In Commonwealth Patchett shows what happens when two married adults with children meet and fall in love. The story starts off quite traditionally with the ex-husband to be. Next Patchett combines a large jump into the future with the point of view of the children who are forced into a separation through their parents.
Patchett shows the effect of a divorce on young lives. At a certain point it also becomes quite clear that a major disaster has even more influence on the lives of the families. The story not being told from a to z works; it elevates the novel from being just nice into really nice.

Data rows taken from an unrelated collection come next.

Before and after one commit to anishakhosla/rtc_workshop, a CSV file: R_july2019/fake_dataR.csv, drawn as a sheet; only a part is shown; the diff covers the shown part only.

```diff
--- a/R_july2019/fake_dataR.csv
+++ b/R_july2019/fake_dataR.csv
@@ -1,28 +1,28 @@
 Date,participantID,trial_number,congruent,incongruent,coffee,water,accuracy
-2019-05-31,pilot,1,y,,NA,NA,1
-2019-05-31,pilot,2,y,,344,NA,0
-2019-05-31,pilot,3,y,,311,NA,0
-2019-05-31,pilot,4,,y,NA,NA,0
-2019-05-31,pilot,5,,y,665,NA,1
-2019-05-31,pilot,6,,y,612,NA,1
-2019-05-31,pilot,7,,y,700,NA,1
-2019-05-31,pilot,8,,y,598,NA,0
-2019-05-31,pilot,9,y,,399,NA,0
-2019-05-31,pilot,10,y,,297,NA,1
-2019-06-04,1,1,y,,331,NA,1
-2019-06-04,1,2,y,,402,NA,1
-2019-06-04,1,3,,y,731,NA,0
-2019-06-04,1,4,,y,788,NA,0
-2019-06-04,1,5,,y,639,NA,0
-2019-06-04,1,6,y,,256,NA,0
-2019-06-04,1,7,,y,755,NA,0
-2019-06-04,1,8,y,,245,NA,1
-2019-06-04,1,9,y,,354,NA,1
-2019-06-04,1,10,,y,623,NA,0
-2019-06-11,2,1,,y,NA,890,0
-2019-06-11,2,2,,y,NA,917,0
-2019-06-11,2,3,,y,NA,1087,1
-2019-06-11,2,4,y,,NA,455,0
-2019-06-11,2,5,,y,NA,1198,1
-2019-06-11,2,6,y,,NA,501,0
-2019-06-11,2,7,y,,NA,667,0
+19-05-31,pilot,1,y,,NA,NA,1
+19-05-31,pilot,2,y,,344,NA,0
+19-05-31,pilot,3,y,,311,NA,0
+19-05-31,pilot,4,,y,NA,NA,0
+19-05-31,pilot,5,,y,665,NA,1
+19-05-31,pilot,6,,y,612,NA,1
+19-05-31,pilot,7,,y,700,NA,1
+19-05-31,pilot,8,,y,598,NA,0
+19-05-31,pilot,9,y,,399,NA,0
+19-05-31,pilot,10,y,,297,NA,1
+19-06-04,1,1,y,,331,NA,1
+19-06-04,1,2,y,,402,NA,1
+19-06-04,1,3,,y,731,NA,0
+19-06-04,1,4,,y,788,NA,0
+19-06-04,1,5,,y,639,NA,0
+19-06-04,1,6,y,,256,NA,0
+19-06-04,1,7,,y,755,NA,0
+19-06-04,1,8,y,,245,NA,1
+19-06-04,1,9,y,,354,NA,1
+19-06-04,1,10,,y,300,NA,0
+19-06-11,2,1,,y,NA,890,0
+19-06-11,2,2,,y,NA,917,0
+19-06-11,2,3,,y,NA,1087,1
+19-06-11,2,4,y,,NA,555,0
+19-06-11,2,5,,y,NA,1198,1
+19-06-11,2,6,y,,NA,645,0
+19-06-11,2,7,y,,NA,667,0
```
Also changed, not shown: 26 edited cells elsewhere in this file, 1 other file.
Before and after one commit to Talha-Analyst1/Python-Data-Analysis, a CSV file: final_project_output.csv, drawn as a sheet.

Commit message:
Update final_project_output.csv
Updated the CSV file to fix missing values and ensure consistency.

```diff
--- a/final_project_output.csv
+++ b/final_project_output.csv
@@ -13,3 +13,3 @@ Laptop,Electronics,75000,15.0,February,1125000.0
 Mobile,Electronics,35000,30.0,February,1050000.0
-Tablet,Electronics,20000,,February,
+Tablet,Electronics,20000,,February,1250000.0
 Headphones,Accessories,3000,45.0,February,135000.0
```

Commonwealth is not great, splendid or whatsoever. I suspect that the almost gurgling style of describing meetings and moments in the lives of her protagonists has added to this. The interaction between the characters is what counts, not so much what happens – despite the fact that two major moments have decidedly changed all of their lives. Sharing specific, short moments of several protagonists lives with us contributes to the reader never getting closer to either protagonist. We are kept at a distance by Patchett, it almost feels as if she allows us sneaky peeks into private lives.
By taking us along in the lives of the protagonists Patchett prepares us for the reveal of the second major event changing all of their lives. It also is revealed almost casually. As a result I found that I was interested in reading on though never getting enthusiastic about it. I liked Commonwealth, a masterpiece it is not.